Magnetars are the bizarre super-dense remnants of supernova explosions. They are the strongest magnets known in the Universe — millions of times more powerful than the strongest magnets on Earth. A team of European astronomers using ESO’s Very Large Telescope (VLT) now believe they’ve found the partner star of a magnetar for the first time. This discovery helps to explain how magnetars form — a conundrum dating back 35 years — and why this particular star didn’t collapse into a black hole as astronomers would expect.
Read more at: http://www.eso.org/public/news/eso1415/

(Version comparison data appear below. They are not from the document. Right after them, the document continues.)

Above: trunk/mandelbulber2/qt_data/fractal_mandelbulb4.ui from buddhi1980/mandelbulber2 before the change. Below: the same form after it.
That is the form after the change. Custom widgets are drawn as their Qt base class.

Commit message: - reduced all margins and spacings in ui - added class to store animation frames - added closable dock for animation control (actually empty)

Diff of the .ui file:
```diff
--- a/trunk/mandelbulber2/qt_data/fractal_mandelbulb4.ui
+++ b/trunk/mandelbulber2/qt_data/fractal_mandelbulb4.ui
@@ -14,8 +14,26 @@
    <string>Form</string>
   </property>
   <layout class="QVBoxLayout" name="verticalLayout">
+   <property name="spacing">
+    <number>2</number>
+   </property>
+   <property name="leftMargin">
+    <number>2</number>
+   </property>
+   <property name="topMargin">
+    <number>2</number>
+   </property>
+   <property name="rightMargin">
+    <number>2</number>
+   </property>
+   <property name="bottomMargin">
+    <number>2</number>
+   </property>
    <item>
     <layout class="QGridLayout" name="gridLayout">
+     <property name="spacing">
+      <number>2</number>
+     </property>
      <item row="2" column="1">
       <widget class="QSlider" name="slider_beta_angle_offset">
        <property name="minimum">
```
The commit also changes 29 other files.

In a white paper released today, a group of American astronomers provide an outline about the future of radio astronomy for the next ten years, given the proper funding. Radio astronomy is expected to bring major advances in the understanding of “orphan gamma-ray burst afterglows, radio supernovae, tidally-disrupted stars, flare stars, magnetars, and transmissions from extraterrestrial civilizations.”